Acorus Calamus. Sweet Flag, Calamus.
Description: Natural Order, Araceae. This plant is common in swamps and marshy creeks, and is well known by its great sword-shaped leaves and tall flower-stem. The root (or subterranean stem) is the part used in medicine; and consists of a flattened, jointed, horizontal, tough rhizoma, often several feet long.
Properties and Uses: The root is stimulating and moderately relaxing, and quite pungent. It is called aromatic. It is rather pleasant to the taste; warms the stomach, aids the expulsion of flatus, and relieves cramps and colics. It is used in purely atonic dyspepsia; but its most common employment is as an adjuvant to preparations in which a carminative agent is desirable. It can easily be misused by giving it too freely, or in irritable conditions of the stomach and bowels.

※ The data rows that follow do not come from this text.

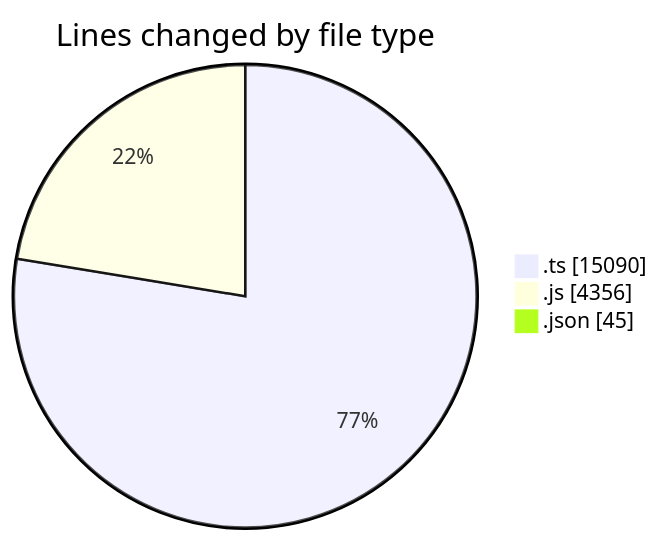
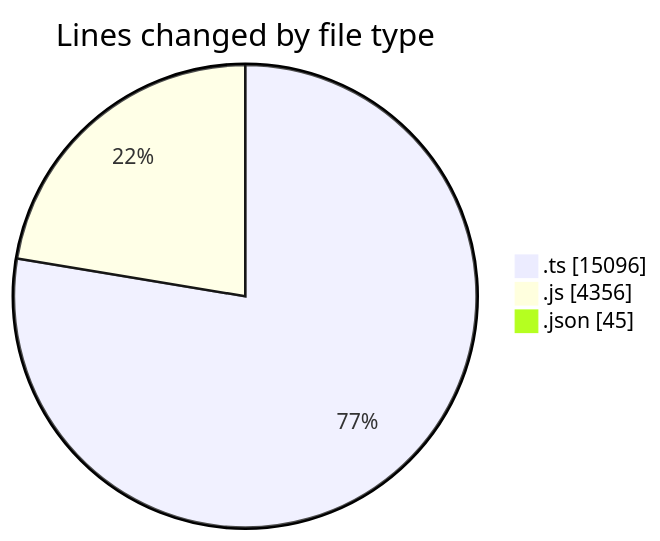
One commit to momahboobian/code-tracking changed the first of 2 diagrams in 2025-07-29/cda/README.md. Above: the diagram before and after it, drawn with Mermaid. The commit also changed other lines of this file and 1 other file, not shown here.

````diff
--- a/2025-07-29/cda/README.md
+++ b/2025-07-29/cda/README.md
@@ -29,7 +29,7 @@
 ```mermaid
 pie showData
 title Lines changed by file type
-".ts" : 15090
+".ts" : 15096
 ".js" : 4356
 ".json" : 45
 ```
````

It may be eaten, or boiled in milk with pimento or ginger.
The Physiomedical Dispensatory, 1869, was written by William Cook, M.D.
It was scanned by Paul Bergner at http://medherb.com